Reverend Addie Wyatt
Faith and the Fight for Labor, Gender, and Racial Equality
An extraordinary woman's struggle for the idea of equality as a universal, God-given right
Labor leader, civil rights activist, outspoken feminist, African American clergywoman--Reverend Addie Wyatt stood at the confluence of many rivers of change in twentieth century America. The first female president of a local chapter of the United Packinghouse Workers of America, Wyatt worked alongside Martin Luther King Jr. and Eleanor Roosevelt and appeared as one of Time magazine's Women of the Year in 1975.
Marcia Walker-McWilliams tells the incredible story of Addie Wyatt and her times. What began for Wyatt as a journey to overcome poverty became a lifetime commitment to social justice and the collective struggle against economic, racial, and gender inequalities. Walker-McWilliams illuminates how Wyatt's own experiences with hardship and many forms of discrimination drove her work as an activist and leader. A parallel journey led her to develop an abiding spiritual faith, one that denied defeatism by refusing to accept such circumstances as immutable social forces.
Drawing on oral histories, interviews conducted with Wyatt's colleagues and families, personal papers, and extensive archival data, Reverend Addie Wyatt is the inspiring portrait of a woman who defied injustice in its many guises.
"Walker-McWilliams masterfully weaves the influences of the Great Migration from Mississippi to segregated Chicago, the vibrant religious culture of the Church of God, Chicago's meatpacking industry and labor movements, the emergence of the Civil Rights and women's movements, and her enduring marriage to Rev. Claude Wyatt to create a fascinating portrait of a historical activist icon."--Chicago Review of Books
"This highly readable biography by historian Marcia Walker-McWilliams gives this influential figure the attention she deserves."--Newcity
"[A] compelling, well-written, definitive biography. . . . This biography of Addie Wyatt is a valuable treatment of an activist who should be better known and whose life provides an important window into the organized labor, feminist, and civil rights movements."--Indiana Magazine of History
"Marcia Walker-McWilliams' Reverend Addie Wyatt: Faith and the Fight for Labor, Gender, and Racial Equality engages readers in an enlightening examination of Addie Wyatt's professional trials and personal tribulations. . . . Another must read in the Women, Gender, and Sexuality Studies in American History series."--Journal of the Illinois State Historical Society
"Richly detailed and well-researched. . . . Wyatt's work speaks directly to the ways the social movements of which she was a part unquestionably advanced America's still unfinished struggles for democracy."--Labour/Le Travail
"Late in life, Addie Wyatt told Walker-McWilliams to 'tell the story,' and this powerful social movement biography certainly delivers.
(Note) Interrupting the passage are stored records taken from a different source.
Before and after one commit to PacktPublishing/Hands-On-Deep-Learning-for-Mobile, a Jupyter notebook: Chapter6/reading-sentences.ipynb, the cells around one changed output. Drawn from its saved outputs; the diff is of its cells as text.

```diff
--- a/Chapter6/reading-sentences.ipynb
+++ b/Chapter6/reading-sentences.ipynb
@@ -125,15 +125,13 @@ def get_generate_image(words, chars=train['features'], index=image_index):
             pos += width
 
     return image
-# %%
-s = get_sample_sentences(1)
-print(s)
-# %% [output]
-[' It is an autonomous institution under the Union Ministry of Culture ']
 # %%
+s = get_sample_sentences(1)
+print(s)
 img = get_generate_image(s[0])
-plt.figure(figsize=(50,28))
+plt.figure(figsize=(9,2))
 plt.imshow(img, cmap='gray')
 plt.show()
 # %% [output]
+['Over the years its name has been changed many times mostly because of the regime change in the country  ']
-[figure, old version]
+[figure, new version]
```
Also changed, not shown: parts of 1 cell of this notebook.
Long before people were thinking through the notion of 'intersectionality,' Reverend Addie Wyatt lived a firm commitment to her Christian faith, labor activism, women's equality, and racial justice as all essential for her vision of freedom. Here, we are presented with a complex piece of the past, a life of liberation that can instigate and inspire us to forge a better future."--Davarian L. Baldwin, author of Chicago's New Negroes: Modernity, the Great Migration, and Black Urban Life
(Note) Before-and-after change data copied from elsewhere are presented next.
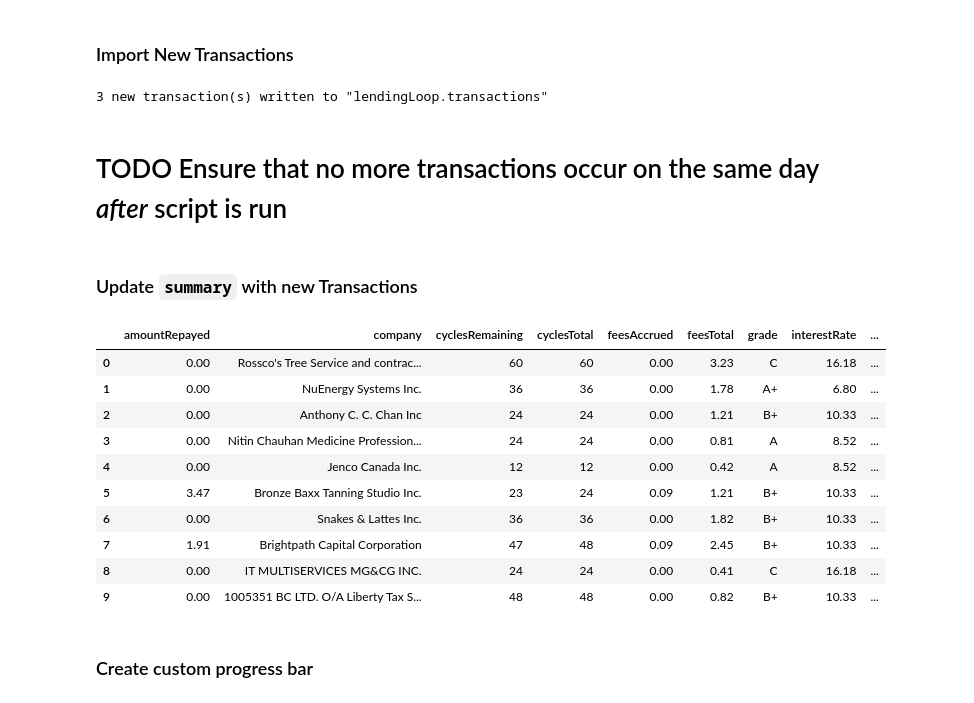
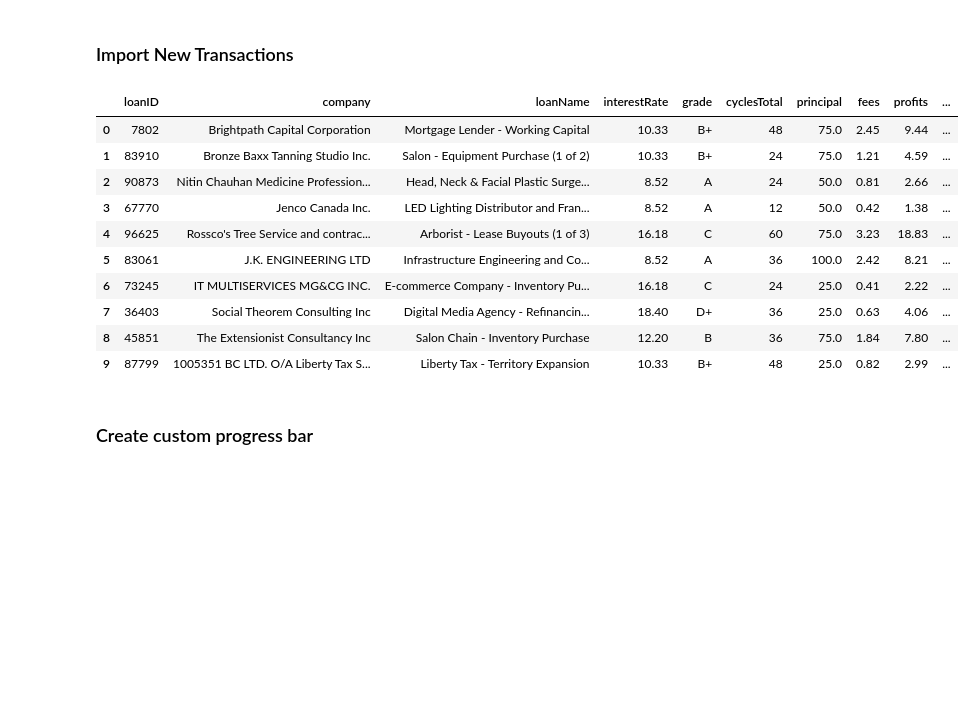
Before and after one commit to christeefy/LendingLoopDashboard, a Jupyter notebook: Lending Loop.ipynb, the cells around one changed output. Cells and saved outputs as stored; diff of their text form; code cells hidden in the pictures; blank space fills up the shorter version.

```diff
--- a/Lending Loop.ipynb
+++ b/Lending Loop.ipynb
@@ -228,65 +184,41 @@ display_DF(notesDF)
 # %% [markdown]
 ### Import New Transactions
 # %%
-def update_state(DF):
+def update_state(rawDF, notesDF):
     '''
     Update state with new transactions from DF.
     '''
-    # Retrive the latest overallState
-    overallState = dbHandle['summary'].find_one()
-
-    # Get transactions that have not been added to MongoDB
-    newTransactionsDF = (rawDF
+    # Obtain transactions that have occured
+    netTransactionsDF = (rawDF
                          .filter(F.isnull('datePaid') == 'False')
-                         .filter(F.col('datePaid') > overallState['lastUpdated'])
-                         .select('loanID', 'company', 'totalPaid', 'fees', 'datePaid'))
-
-    # Retrieve notes that appear in newTransactionDF
-    netTransactionsDF = (newTransactionsDF
                          .groupBy('loanID')
-                         .agg(F.sum('totalPaid').alias('totalPaid'),
-                              F.sum('fees').alias('fees')))
+                         .agg(F.sum('totalPaid').alias('totalPaid')))
 
     # Update noteStates
-    updatedNotesStateDF = (read_from_DB_to_spark('notes')
-                           .join(netTransactionsDF, 'loanID')
+    updatedNotesStateDF = (notesDF
+                           .join(netTransactionsDF, 'loanID', 'left_outer')
                            .withColumn('amountRepayed', F.col('amountRepayed') + F.col('totalPaid'))
-                           .withColumn('feesAccrued', F.col('feesAccrued') + F.col('fees'))
                            .withColumn('cyclesRemaining', F.col('cyclesRemaining') - 1)
-                           .drop('totalPaid', 'fees'))
+                           .drop('totalPaid')
+                           .fillna(0.0)
+                           .cache())
 
-    # Write updated noteStates to DB
-    write_spark_to_DB(updatedNotesStateDF, 'notes', 'append')
-
-    # Write new trasactions to DB
-    write_spark_to_DB(newTransactionsDF, 'transactions', 'append')
-
-    # Update the lastUpdated timestamp of the summary collection
-    dbHandle['summary'].update_one({'_id': overallState['_id']}, {'$set': {'lastUpdated': datetime.datetime.now()}})
-
-    print '{} new transaction(s) written to "{}.{}"'.format(newTransactionsDF.count(), DB, 'transactions')
+    return updatedNotesStateDF
-# %%
-update_state(rawDF)
-# %% [output]
-3 new transaction(s) written to "lendingLoop.transactions"
-# %% [markdown]
-# TODO Ensure that no more transactions occur on the same day *after* script is run
-# %% [markdown]
-### Update `summary` with new Transactions
-# %%
-display_DF(read_from_DB_to_spark('notes'), 10)
-# %% [output]
-|  | amountRepayed | company | cyclesRemaining | cyclesTotal | feesAccrued | feesTotal | grade | interestRate | ... |
-| 0 | 0.00 | Rossco's Tree Service and contrac... | 60 | 60 | 0.00 | 3.23 | C | 16.18 | ... |
-| 1 | 0.00 | NuEnergy Systems Inc. | 36 | 36 | 0.00 | 1.78 | A+ | 6.80 | ... |
-| 2 | 0.00 | Anthony C. C. Chan Inc | 24 | 24 | 0.00 | 1.21 | B+ | 10.33 | ... |
-| 3 | 0.00 | Nitin Chauhan Medicine Profession... | 24 | 24 | 0.00 | 0.81 | A | 8.52 | ... |
-| 4 | 0.00 | Jenco Canada Inc. | 12 | 12 | 0.00 | 0.42 | A | 8.52 | ... |
-| 5 | 3.47 | Bronze Baxx Tanning Studio Inc. | 23 | 24 | 0.09 | 1.21 | B+ | 10.33 | ... |
-| 6 | 0.00 | Snakes & Lattes Inc. | 36 | 36 | 0.00 | 1.82 | B+ | 10.33 | ... |
-| 7 | 1.91 | Brightpath Capital Corporation | 47 | 48 | 0.09 | 2.45 | B+ | 10.33 | ... |
-| 8 | 0.00 | IT MULTISERVICES MG&CG INC. | 24 | 24 | 0.00 | 0.41 | C | 16.18 | ... |
-| 9 | 0.00 | 1005351 BC LTD. O/A Liberty Tax S... | 48 | 48 | 0.00 | 0.82 | B+ | 10.33 | ... |
+# %%
+notesDF = update_state(rawDF, notesDF)
+display_DF(notesDF, 10)
+# %% [output]
+|  | loanID | company | loanName | interestRate | grade | cyclesTotal | principal | fees | profits | ... |
+| 0 | 7802 | Brightpath Capital Corporation | Mortgage Lender - Working Capital | 10.33 | B+ | 48 | 75.0 | 2.45 | 9.44 | ... |
+| 1 | 83910 | Bronze Baxx Tanning Studio Inc. | Salon - Equipment Purchase (1 of 2) | 10.33 | B+ | 24 | 75.0 | 1.21 | 4.59 | ... |
+| 2 | 90873 | Nitin Chauhan Medicine Profession... | Head, Neck & Facial Plastic Surge... | 8.52 | A | 24 | 50.0 | 0.81 | 2.66 | ... |
+| 3 | 67770 | Jenco Canada Inc. | LED Lighting Distributor and Fran... | 8.52 | A | 12 | 50.0 | 0.42 | 1.38 | ... |
+| 4 | 96625 | Rossco's Tree Service and contrac... | Arborist - Lease Buyouts (1 of 3) | 16.18 | C | 60 | 75.0 | 3.23 | 18.83 | ... |
+| 5 | 83061 | J.K. ENGINEERING LTD | Infrastructure Engineering and Co... | 8.52 | A | 36 | 100.0 | 2.42 | 8.21 | ... |
+| 6 | 73245 | IT MULTISERVICES MG&CG INC. | E-commerce Company - Inventory Pu... | 16.18 | C | 24 | 25.0 | 0.41 | 2.22 | ... |
+| 7 | 36403 | Social Theorem Consulting Inc | Digital Media Agency - Refinancin... | 18.40 | D+ | 36 | 25.0 | 0.63 | 4.06 | ... |
+| 8 | 45851 | The Extensionist Consultancy Inc | Salon Chain - Inventory Purchase | 12.20 | B | 36 | 75.0 | 1.84 | 7.80 | ... |
+| 9 | 87799 | 1005351 BC LTD. O/A Liberty Tax S... | Liberty Tax - Territory Expansion | 10.33 | B+ | 48 | 25.0 | 0.82 | 2.99 | ... |
 # %% [markdown]
 ### Create custom progress bar
 # %%
```
Also changed, not shown: parts of 15 cells of this notebook.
"Deeply researched and well written. An original, compelling, and important biography of a significant leader of twentieth century labor, civil rights, and women's movements in the United States."--Nancy F. Gabin, author of Feminism in the Labor Movement: Women and the United Auto Workers, 1935-1937
To order online:
To order by phone:
(800) 621-2736 (USA/Canada)
(773) 702-7000 (International)
Working Parents and the History of Orphanages
Jessie B. Ramey
Women Baseball Pioneers
Debra A. Shattuck
What Happened to Women in the Silent Film Industries?
Jane M. Gaines
Activism and a Hunger Called Theater
Dia Da Costa
White Leisure and the Making of the American "Oriental"
Race, Myth, and the Courts
Dawn Rae Flood
Edited by Nilda Flores-González, Anna Romina Guevarra, Maura Toro-Morn, and Grace Chang
How Four Black Women Took On the Army during World War II
Sandra M. Bolzenius
The Temperance Battle in Minnesota
Sabine N. Meyer
The Dumville Family Letters
Edited by Anne M. Heinz and John P. Heinz
Working-Class Masculinities in the American Heartland
Black Women in New York City's Underground Economy
A Concise History
vol. 3: Creating Hull-House and an International Presence, 1889-1900
Jane Addams Edited by Mary Lynn McCree Bryan, Maree de Angury, and Ellen Skerrett
Edited by Susan C. Cass